◆ What you have to do
Reproduce every record exactly as written.

◆ Dataset records
+---+

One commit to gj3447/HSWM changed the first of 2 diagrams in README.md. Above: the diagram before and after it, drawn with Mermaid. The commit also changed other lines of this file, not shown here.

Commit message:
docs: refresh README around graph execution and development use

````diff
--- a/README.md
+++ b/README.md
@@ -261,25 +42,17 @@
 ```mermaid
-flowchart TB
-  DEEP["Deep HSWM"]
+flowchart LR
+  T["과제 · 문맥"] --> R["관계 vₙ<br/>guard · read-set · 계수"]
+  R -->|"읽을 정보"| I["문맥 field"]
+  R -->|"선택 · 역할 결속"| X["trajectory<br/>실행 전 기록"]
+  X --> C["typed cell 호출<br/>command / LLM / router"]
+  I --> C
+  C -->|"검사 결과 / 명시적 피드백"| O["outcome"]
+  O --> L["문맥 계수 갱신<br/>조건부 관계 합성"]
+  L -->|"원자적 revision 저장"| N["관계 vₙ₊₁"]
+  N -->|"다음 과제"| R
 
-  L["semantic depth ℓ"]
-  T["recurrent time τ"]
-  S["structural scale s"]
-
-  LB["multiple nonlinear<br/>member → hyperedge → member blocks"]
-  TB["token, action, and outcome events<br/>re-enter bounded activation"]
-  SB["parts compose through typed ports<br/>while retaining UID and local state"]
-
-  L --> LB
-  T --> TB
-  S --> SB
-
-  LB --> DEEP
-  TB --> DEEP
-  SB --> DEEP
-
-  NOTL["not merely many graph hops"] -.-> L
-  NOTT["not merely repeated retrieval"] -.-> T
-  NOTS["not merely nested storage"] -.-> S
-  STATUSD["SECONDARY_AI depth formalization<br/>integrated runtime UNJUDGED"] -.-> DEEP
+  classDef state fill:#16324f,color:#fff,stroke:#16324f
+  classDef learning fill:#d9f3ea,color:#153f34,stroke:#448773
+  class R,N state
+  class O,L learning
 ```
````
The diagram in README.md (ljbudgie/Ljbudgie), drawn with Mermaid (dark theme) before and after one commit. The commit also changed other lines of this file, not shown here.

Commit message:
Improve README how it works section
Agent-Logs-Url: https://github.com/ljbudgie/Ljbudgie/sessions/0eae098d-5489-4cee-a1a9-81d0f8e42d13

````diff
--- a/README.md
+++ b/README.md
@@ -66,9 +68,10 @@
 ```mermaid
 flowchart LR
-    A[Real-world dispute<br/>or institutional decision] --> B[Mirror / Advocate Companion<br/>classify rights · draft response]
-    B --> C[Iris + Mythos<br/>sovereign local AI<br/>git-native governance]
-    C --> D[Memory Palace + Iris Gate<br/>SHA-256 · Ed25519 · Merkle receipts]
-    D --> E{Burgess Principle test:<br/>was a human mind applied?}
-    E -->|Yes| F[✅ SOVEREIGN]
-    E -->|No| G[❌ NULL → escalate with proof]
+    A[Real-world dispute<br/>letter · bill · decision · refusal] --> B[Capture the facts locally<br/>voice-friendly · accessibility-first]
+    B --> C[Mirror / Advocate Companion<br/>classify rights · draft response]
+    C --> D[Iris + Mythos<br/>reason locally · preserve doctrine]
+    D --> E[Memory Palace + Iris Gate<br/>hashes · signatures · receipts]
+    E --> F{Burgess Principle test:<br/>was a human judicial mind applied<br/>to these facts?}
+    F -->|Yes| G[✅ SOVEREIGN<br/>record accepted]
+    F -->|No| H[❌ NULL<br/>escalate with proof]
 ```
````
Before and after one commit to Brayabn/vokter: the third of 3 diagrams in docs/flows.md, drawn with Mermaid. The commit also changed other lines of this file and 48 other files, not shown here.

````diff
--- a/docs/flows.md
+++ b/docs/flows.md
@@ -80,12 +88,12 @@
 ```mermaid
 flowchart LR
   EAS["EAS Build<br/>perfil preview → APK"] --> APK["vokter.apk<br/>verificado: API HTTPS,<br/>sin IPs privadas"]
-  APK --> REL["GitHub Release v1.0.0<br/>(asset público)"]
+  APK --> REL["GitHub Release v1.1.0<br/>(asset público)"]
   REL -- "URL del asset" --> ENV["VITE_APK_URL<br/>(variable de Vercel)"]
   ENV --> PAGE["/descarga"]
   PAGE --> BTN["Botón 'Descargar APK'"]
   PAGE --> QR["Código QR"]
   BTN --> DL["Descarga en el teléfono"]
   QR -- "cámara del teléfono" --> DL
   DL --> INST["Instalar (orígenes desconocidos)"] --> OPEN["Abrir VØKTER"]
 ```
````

+---+

◆ Reply
One commit to gj3447/HSWM changed the first of 2 diagrams in README.md. Above: the diagram before and after it, drawn with Mermaid. The commit also changed other lines of this file, not shown here.

Commit message:
docs: refresh README around graph execution and development use

````diff
--- a/README.md
+++ b/README.md
@@ -261,25 +42,17 @@
 ```mermaid
-flowchart TB
-  DEEP["Deep HSWM"]
+flowchart LR
+  T["과제 · 문맥"] --> R["관계 vₙ<br/>guard · read-set · 계수"]
+  R -->|"읽을 정보"| I["문맥 field"]
+  R -->|"선택 · 역할 결속"| X["trajectory<br/>실행 전 기록"]
+  X --> C["typed cell 호출<br/>command / LLM / router"]
+  I --> C
+  C -->|"검사 결과 / 명시적 피드백"| O["outcome"]
+  O --> L["문맥 계수 갱신<br/>조건부 관계 합성"]
+  L -->|"원자적 revision 저장"| N["관계 vₙ₊₁"]
+  N -->|"다음 과제"| R
 
-  L["semantic depth ℓ"]
-  T["recurrent time τ"]
-  S["structural scale s"]
-
-  LB["multiple nonlinear<br/>member → hyperedge → member blocks"]
-  TB["token, action, and outcome events<br/>re-enter bounded activation"]
-  SB["parts compose through typed ports<br/>while retaining UID and local state"]
-
-  L --> LB
-  T --> TB
-  S --> SB
-
-  LB --> DEEP
-  TB --> DEEP
-  SB --> DEEP
-
-  NOTL["not merely many graph hops"] -.-> L
-  NOTT["not merely repeated retrieval"] -.-> T
-  NOTS["not merely nested storage"] -.-> S
-  STATUSD["SECONDARY_AI depth formalization<br/>integrated runtime UNJUDGED"] -.-> DEEP
+  classDef state fill:#16324f,color:#fff,stroke:#16324f
+  classDef learning fill:#d9f3ea,color:#153f34,stroke:#448773
+  class R,N state
+  class O,L learning
 ```
````
The diagram in README.md (ljbudgie/Ljbudgie), drawn with Mermaid (dark theme) before and after one commit. The commit also changed other lines of this file, not shown here.

Commit message:
Improve README how it works section
Agent-Logs-Url: https://github.com/ljbudgie/Ljbudgie/sessions/0eae098d-5489-4cee-a1a9-81d0f8e42d13

````diff
--- a/README.md
+++ b/README.md
@@ -66,9 +68,10 @@
 ```mermaid
 flowchart LR
-    A[Real-world dispute<br/>or institutional decision] --> B[Mirror / Advocate Companion<br/>classify rights · draft response]
-    B --> C[Iris + Mythos<br/>sovereign local AI<br/>git-native governance]
-    C --> D[Memory Palace + Iris Gate<br/>SHA-256 · Ed25519 · Merkle receipts]
-    D --> E{Burgess Principle test:<br/>was a human mind applied?}
-    E -->|Yes| F[✅ SOVEREIGN]
-    E -->|No| G[❌ NULL → escalate with proof]
+    A[Real-world dispute<br/>letter · bill · decision · refusal] --> B[Capture the facts locally<br/>voice-friendly · accessibility-first]
+    B --> C[Mirror / Advocate Companion<br/>classify rights · draft response]
+    C --> D[Iris + Mythos<br/>reason locally · preserve doctrine]
+    D --> E[Memory Palace + Iris Gate<br/>hashes · signatures · receipts]
+    E --> F{Burgess Principle test:<br/>was a human judicial mind applied<br/>to these facts?}
+    F -->|Yes| G[✅ SOVEREIGN<br/>record accepted]
+    F -->|No| H[❌ NULL<br/>escalate with proof]
 ```
````
Before and after one commit to Brayabn/vokter: the third of 3 diagrams in docs/flows.md, drawn with Mermaid. The commit also changed other lines of this file and 48 other files, not shown here.

````diff
--- a/docs/flows.md
+++ b/docs/flows.md
@@ -80,12 +88,12 @@
 ```mermaid
 flowchart LR
   EAS["EAS Build<br/>perfil preview → APK"] --> APK["vokter.apk<br/>verificado: API HTTPS,<br/>sin IPs privadas"]
-  APK --> REL["GitHub Release v1.0.0<br/>(asset público)"]
+  APK --> REL["GitHub Release v1.1.0<br/>(asset público)"]
   REL -- "URL del asset" --> ENV["VITE_APK_URL<br/>(variable de Vercel)"]
   ENV --> PAGE["/descarga"]
   PAGE --> BTN["Botón 'Descargar APK'"]
   PAGE --> QR["Código QR"]
   BTN --> DL["Descarga en el teléfono"]
   QR -- "cámara del teléfono" --> DL
   DL --> INST["Instalar (orígenes desconocidos)"] --> OPEN["Abrir VØKTER"]
 ```
````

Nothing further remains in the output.